-- Work to be completed --
Lines containing "values": state how many there are in these entries, and write only that number.

Front-end code change data
....................
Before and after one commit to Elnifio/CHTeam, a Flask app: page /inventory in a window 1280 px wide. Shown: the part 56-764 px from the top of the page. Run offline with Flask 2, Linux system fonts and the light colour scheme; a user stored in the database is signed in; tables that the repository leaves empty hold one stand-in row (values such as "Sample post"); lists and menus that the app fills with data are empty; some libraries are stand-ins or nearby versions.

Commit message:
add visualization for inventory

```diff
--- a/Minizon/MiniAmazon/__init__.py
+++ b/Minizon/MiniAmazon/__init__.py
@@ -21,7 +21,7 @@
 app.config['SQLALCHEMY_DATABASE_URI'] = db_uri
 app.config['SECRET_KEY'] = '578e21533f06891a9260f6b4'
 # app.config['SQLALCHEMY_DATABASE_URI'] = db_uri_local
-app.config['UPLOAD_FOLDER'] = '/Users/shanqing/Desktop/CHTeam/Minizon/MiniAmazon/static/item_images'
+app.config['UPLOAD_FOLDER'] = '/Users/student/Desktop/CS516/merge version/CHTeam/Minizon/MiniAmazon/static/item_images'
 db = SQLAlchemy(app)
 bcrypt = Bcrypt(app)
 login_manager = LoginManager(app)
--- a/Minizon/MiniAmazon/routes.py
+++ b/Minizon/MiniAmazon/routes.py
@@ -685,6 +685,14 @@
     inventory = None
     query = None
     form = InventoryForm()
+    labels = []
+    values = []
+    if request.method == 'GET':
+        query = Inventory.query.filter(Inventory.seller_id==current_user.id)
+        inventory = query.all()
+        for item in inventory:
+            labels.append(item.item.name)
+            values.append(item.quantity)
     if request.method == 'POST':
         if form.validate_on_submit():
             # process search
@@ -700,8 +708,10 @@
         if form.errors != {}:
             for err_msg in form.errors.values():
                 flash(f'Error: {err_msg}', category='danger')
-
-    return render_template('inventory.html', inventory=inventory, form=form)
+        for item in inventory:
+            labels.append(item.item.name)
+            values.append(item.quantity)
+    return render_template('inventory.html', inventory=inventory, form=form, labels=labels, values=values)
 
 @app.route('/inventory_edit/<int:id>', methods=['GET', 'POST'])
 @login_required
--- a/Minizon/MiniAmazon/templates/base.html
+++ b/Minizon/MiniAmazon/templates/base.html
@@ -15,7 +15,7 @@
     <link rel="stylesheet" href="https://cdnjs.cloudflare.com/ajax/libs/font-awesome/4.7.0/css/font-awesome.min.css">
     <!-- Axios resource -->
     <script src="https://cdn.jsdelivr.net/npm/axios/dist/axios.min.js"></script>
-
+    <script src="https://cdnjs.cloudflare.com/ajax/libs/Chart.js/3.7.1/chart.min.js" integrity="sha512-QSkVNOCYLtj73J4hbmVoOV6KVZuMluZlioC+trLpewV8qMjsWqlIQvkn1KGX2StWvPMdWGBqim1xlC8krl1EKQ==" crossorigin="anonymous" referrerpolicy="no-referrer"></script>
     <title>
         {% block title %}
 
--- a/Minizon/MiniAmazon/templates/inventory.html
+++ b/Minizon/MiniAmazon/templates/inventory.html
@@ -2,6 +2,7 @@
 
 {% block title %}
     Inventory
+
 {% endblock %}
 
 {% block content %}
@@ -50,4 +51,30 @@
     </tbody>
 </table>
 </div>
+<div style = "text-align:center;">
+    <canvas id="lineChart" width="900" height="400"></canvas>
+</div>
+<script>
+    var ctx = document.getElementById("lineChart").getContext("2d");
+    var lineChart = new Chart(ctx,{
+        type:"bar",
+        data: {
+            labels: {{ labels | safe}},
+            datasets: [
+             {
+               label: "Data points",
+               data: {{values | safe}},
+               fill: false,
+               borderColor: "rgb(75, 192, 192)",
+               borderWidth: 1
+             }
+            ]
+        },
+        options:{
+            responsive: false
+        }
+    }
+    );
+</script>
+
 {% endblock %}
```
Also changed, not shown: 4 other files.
....................
-- Output for this exercise --
7